■ **TO DO**: Look through the entries below and count the lines with the word "static" in them; give only the number.

Difference listings
····················

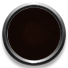
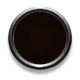
[Editing] {choose player menu}

diff --git a/game_func/game/player_display.c b/game_func/game/player_display.c
@@ -1,0 +1,75 @@
+/*
+** EPITECH PROJECT, 2020
+** player_display
+** File description:
+** player_display
+*/
+
+#include "rpg.h"
+#include "player.h"
+#include "player_size.h"
+
+void test_arrows_game(int spritepos)
+{
+    sfVector2i pos;
+    sfVector2f sprite;
+
+    pos = sfMouse_getPositionRenderWindow(handle_window);
+    sprite = sfSprite_getPosition(pl.sp[spritepos]);
+    if (pos.y < sprite.y + 100 && pos.y > sprite.y
+    && pos.x < sprite.x + 350 && pos.x > sprite.x) {
+        sfSprite_setPosition(hdl_arrow.sp[spritepos],
+        (sfVector2f){plsizex[spritepos], plsizey[spritepos]});
+        sfRenderWindow_drawSprite(handle_window,
+        hdl_arrow.sp[spritepos], NULL);
+        sfRenderWindow_drawText(handle_window, pl.texts[spritepos], NULL);
+    } else {
+        sfRenderWindow_drawSprite(handle_window,
+        pl.sp[spritepos], NULL);
+        sfRenderWindow_drawText(handle_window, pl.texts[spritepos], NULL);
+    }
+}
+
+void move_sprite(sfIntRect *rect, int offset, int max_value)
+{
+    rect->left = (rect->left + offset);
+    if (rect->left >= max_value)
+        rect->left = 0;
+}
+
+sfIntRect clock_player(sfIntRect rect_player, int size)
+{
+    float seconds;
+
+    time = sfClock_getElapsedTime(clock);
+    seconds = time.microseconds / 1000000.0;
+    if (seconds > 0.22) {
+        move_sprite(&rect_player, 16, size);
+        sfClock_restart(clock);
+    }
+    return (rect_player);
+}
+
+void player_choose_display(void)
+{
+    sfRenderWindow_clear(handle_window, sfBlack);
+    for (int i = 0; i <= 5; i++) {
+        sfText_setString(pl.texts[i], player_txt[i]);
+        sfText_setCharacterSize(pl.texts[i], sizeptxt[i]);
+        sfText_setPosition(pl.texts[i],
+        (sfVector2f){pltxsizex[i], pltxsizey[i]});
+        sfSprite_setPosition(pl.sp[i],
+        (sfVector2f){plsizex[i], plsizey[i]});
+        if (i > 2) {
+            sfSprite_setTextureRect(pl.sp[i], rect);
+            sfSprite_setScale(pl.sp[i], (sfVector2f){4, 4});
+        }
+        test_arrows_game(1);
+        test_arrows_game(2);
+        if (i != 1 || i != 2) {
+            sfRenderWindow_drawSprite(handle_window, pl.sp[i], NULL);
+            sfRenderWindow_drawText(handle_window, pl.texts[i], NULL);
+        }
+    }
+    sfRenderWindow_display(handle_window);
+}

diff --git a/game_func/handle.c b/game_func/handle.c
@@ -7,6 +7,7 @@
 
 #include "rpg.h"
 #include "basic.h"
+#include "player.h"
 
 void eventclose(sfEvent event)
 {
@@ -24,6 +25,9 @@ void eventclose(sfEvent event)
 
 void destroy(void)
 {
+    free(pl.sp);
+    free(pl.tx);
+    free(pl.texts);
     free(handle.sp);
     free(handle.tx);
     free(handle.texts);
@@ -63,18 +67,21 @@ void event_loop(sfEvent event)
                 musicbar();
             test_mouse_sett(2, 100, 350);
             test_mouse_sett(3, 100, 350);
-            test_mouse_sett(8, 68, 68);
-            test_mouse_sett(9, 68, 68);
+            test_mouse_sett(8, 80, 80);
+            test_mouse_sett(9, 80, 80);
         }
     }
 }
 
 void handle_play(void)
 {
+    sfIntRect rect_knight = {0, 0, 16, 28};
+    clock = sfClock_create();
     handle_window = create_window(1920, 1080, 64);
     handle_t handle_sprite = initengine();
     hdl_arrow = initarrow();
     settings = settengine();
+    pl = player_engine();
     sfEvent event;
     initmusic();
     cirbutt = settcircle();
@@ -82,6 +89,9 @@ void handle_play(void)
     while (sfRenderWindow_isOpen(handle_window)) {
         event_loop(event);
         switch_display(handle_sprite);
+        rect_knight = clock_player(rect_knight, 64);
+        rect = rect_knight;
+
     }
     destroy();
 }

diff --git a/include/player_size.h b/include/player_size.h
@@ -1,0 +1,70 @@
+/*
+** EPITECH PROJECT, 2020
+** player_size
+** File description:
+** player_size
+*/
+
+#ifndef player_size
+#define player_size
+
+static const char *player_txt[6] =
+{
+    "PLAYERS",
+    "OK",
+    "CANCEL",
+    "KNIGHT",
+    "ELF",
+    "WIZARD"
+};
+
+static int plsizex[6] =
+{
+    350,
+    550,
+    1100,
+    700,
+    960,
+    1220
+};
+
+static int plsizey[6] =
+{
+    50,
+    800,
+    800,
+    300,
+    300,
+    300
+};
+
+static int sizeptxt[6] =
+{
+    100,
+    40,
+    40,
+    20,
+    20,
+    20
+};
+
+static int pltxsizex[6] =
+{
+    725,
+    700,
+    1190,
+    690,
+    970,
+    1210
+};
+
+static int pltxsizey[6] =
+{
+    80,
+    825,
+    825,
+    500,
+    500,
+    500
+};
+#endif /* !player_size */

diff --git a/game_func/game/player_engine.c b/game_func/game/player_engine.c
@@ -1,0 +1,25 @@
+/*
+** EPITECH PROJECT, 2020
+** player engine
+** File description:
+** player engine
+*/
+
+#include "basic.h"
+#include "player.h"
+#include "link_player.h"
+
+player_choose_t player_engine(void)
+{
+    pl.tx = malloc(sizeof(sfTexture*) * 6 + 1);
+    pl.sp = malloc(sizeof(sfSprite*) * 6 + 1);
+    pl.texts = malloc(sizeof(sfText *) * 6 + 1);
+    for (int i = 0; i <= 5; i++) {
+        pl.tx[i] = sfTexture_createFromFile(playertx[i], NULL);
+        pl.sp[i] = sfSprite_create();
+        pl.texts[i] = sfText_create();
+        sfText_setFont(pl.texts[i], font);
+        sfSprite_setTexture(pl.sp[i], pl.tx[i], sfTrue);
+    }
+    return pl;
+}

diff --git a/include/player.h b/include/player.h
@@ -1,0 +1,36 @@
+/*
+** EPITECH PROJECT, 2020
+** player
+** File description:
+** player
+*/
+
+#ifndef player
+#define player
+
+#include "rpg.h"
+
+typedef struct player_choose
+{
+    sfText **texts;
+    sfTexture **tx;
+    sfSprite **sp;
+}player_choose_t;
+
+player_choose_t pl;
+
+typedef struct game
+{
+    sfTexture **tx;
+    sfSprite **sp;
+}game_t;
+
+game_t game;
+
+sfClock *clock;
+sfTime time;
+
+player_choose_t player_engine(void);
+void player_choose_display(void);
+
+#endif /* !player */

diff --git a/include/link_player.h b/include/link_player.h
@@ -1,0 +1,21 @@
+/*
+** EPITECH PROJECT, 2020
+** link player
+** File description:
+** link
+*/
+
+#ifndef link_player
+#define link_player
+
+static const char *playertx[6] =
+{
+    "assets/handle/buttons/settings_tbl.png",
+    "assets/handle/buttons/button.png",
+    "assets/handle/buttons/button.png",
+    "assets/game/player_sprite/knight_idle.png",
+    "assets/game/player_sprite/elf_idle.png",
+    "assets/game/player_sprite/wizard_idle.png"
+};
+
+#endif /* !link_player */

diff --git a/include/rpg.h b/include/rpg.h
@@ -9,6 +9,7 @@
 #define rpg
 
 #include "engine.h"
+#include "player.h"
 
 
 void game_player_choose(void);
@@ -18,6 +19,7 @@ handle_t initengine(void);
 handle_arrow_t initarrow(void);
 settings_butt_t settcircle(void);
 settings_t settengine(void);
+sfIntRect clock_player(sfIntRect rect_player, int size);
 void initmusic(void);
 void settings_display(void);
 void musicbar(void);

diff --git a/game_func/display/game.c b/game_func/display/game.c
@@ -12,8 +12,7 @@ void game_player_choose(void)
     switch(states.game_states)
     {
         case player_choose:
-            sfRenderWindow_clear(handle_window, sfBlack);
-            sfRenderWindow_display(handle_window);
+            player_choose_display();
             break;
         case map_charg:
             sfRenderWindow_clear(handle_window, sfBlue);

diff --git a/include/engine.h b/include/engine.h
@@ -68,14 +68,6 @@ typedef struct settings
 
 settings_t settings;
 
-typedef struct game
-{
-    sfTexture **tx;
-    sfSprite **sp;
-}game_t;
-
-game_t game;
-
 typedef struct pause_game
 {
     sfTexture **tx;
@@ -92,6 +84,7 @@ typedef struct states
 
 states_t states;
 
+sfIntRect rect;
 sfFont *font;
 sfMusic *music;
 

diff --git a/game_func/mouse.c b/game_func/mouse.c
@@ -7,7 +7,6 @@
 
 #include "rpg.h"
 #include "basic.h"
-//#include "sizesprite.h"
 
 void test_arrows(int spritepos, handle_t handle_sprite)
 {
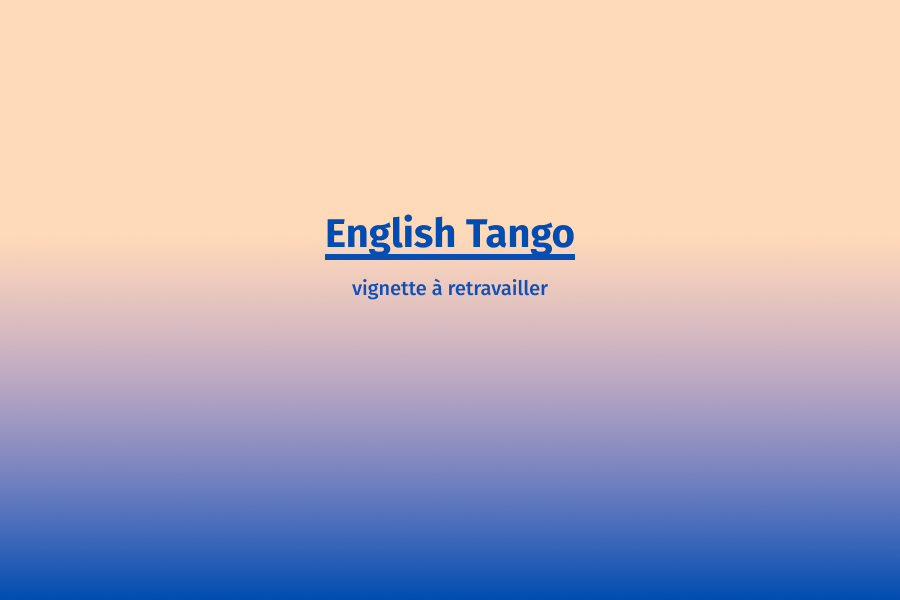
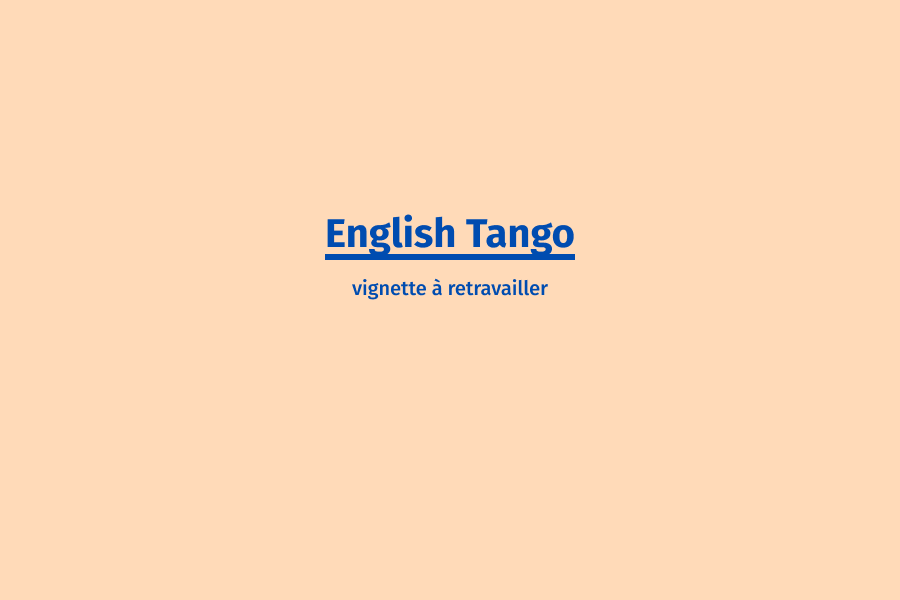
vignettes retravaillés

diff --git a/style/layouts/index/portfolio.css b/style/layouts/index/portfolio.css
@@ -46,8 +46,8 @@
 	width: 100%;
 	aspect-ratio: 3 / 2;
 
-	border-radius: 6px;
-	box-shadow: 0 2px 5px rgba(0, 0, 0, 0.5);
+	border-radius: 2px;
+	box-shadow: 0 2px 5px rgba(0, 0, 0, 0.2);
 
 	display: flex;
 	justify-content: center;
@@ -87,16 +87,27 @@
 	color: #ffffff;
 }
 
-.portfolio-project__color-overlay {
+.portfolio-project__bg-overlay {
 	position: absolute;
 	width: 100%;
 	height: 100%;
 
-	transition: background 0.5s ease;
+	
+	height: 113%;
+	width: 113%;
+
+	background-size: cover;
+	background-position: center;
+	background-repeat: repeat;
+
+	opacity: 1;
+	transition: opacity 0.5s ease, height 0.5s ease, width 0.5s ease;
 }
 
-.portfolio__project:hover .portfolio-project__color-overlay {
-	background: none;
+.portfolio__project:hover .portfolio-project__bg-overlay {
+	height: 100%;
+	width: 100%;
+	opacity: 0;
 }
 
 .portfolio-project__overlay > h3 {
@@ -126,8 +137,8 @@
 
 
 
-.portfolio-project__color-overlay.proj1 {
-	background: rgba(214,129,105,0.3);
+.portfolio-project__bg-overlay.proj1 {
+	background-image: url("../../../media/thumbnail1B.png");
 }
 
 .portfolio-project__bg.proj1 {
@@ -135,16 +146,15 @@
 }
 
 .portfolio-project__gradient.proj1 {
-	background: linear-gradient(rgba(77,117,255,0) 20%, rgba(77,117,255,0.2) 40%, rgba(23,41,107,0.9) 75%, rgba(12,23,61,1) 100%);
+	background: linear-gradient(rgba(77,117,255,0) 40%, rgba(23,41,107,0.2) 50%, rgba(12,23,61,1) 100%);
 }
 
 
 
 
 
-.portfolio-project__color-overlay.proj2 {
-	background: rgba(255, 218, 184, 0.3);
-	
+.portfolio-project__bg-overlay.proj2 {
+	background-image: url("../../../media/thumbnail2B.png");
 }
 
 .portfolio-project__bg.proj2 {
@@ -152,7 +162,7 @@
 }
 
 .portfolio-project__gradient.proj2 {
-	background: linear-gradient(rgba(246,28,204,0) 50%, rgba(246,28,204,0.1) 70%, rgba(0,76,176,0.8) 100%);
+	background: linear-gradient(rgba(246,28,204,0) 40%, rgba(61, 28, 246, 0.1) 50%, rgba(0,76,176,0.8) 100%);
 }
 
 
@@ -164,7 +174,7 @@
 
 
 @media (pointer: coarse) {
-	.portfolio-project__color-overlay.proj1 {
+	.portfolio-project__bg-overlay.proj1 {
 		background: none;
 	}
 	

diff --git a/index.html b/index.html
@@ -83,7 +83,7 @@
 		<div class="portfolio__grid">
 			<div class="portfolio__project" onclick="window.location.href='portfolio.html'">
 				<div class="portfolio-project__bg proj1"></div>
-				<div class="portfolio-project__color-overlay proj1"></div>
+				<div class="portfolio-project__bg-overlay proj1"></div>
 				<div class="portfolio-project__gradient proj1"></div>
 				<div class="portfolio-project__overlay">
 					<h3>MON PORTFOLIO</h3>
@@ -92,7 +92,7 @@
 			</div>
 			<div class="portfolio__project" onclick="window.location.href='englishtango.html'">
 				<div class="portfolio-project__bg proj2"></div>
-				<div class="portfolio-project__color-overlay proj2"></div>
+				<div class="portfolio-project__bg-overlay proj2"></div>
 				<div class="portfolio-project__gradient proj2"></div>
 				<div class="portfolio-project__overlay">
 					<h3>ENGLISH TANGO</h3>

····················

■ **RESPONSE TO THIS EXERCISE**: 7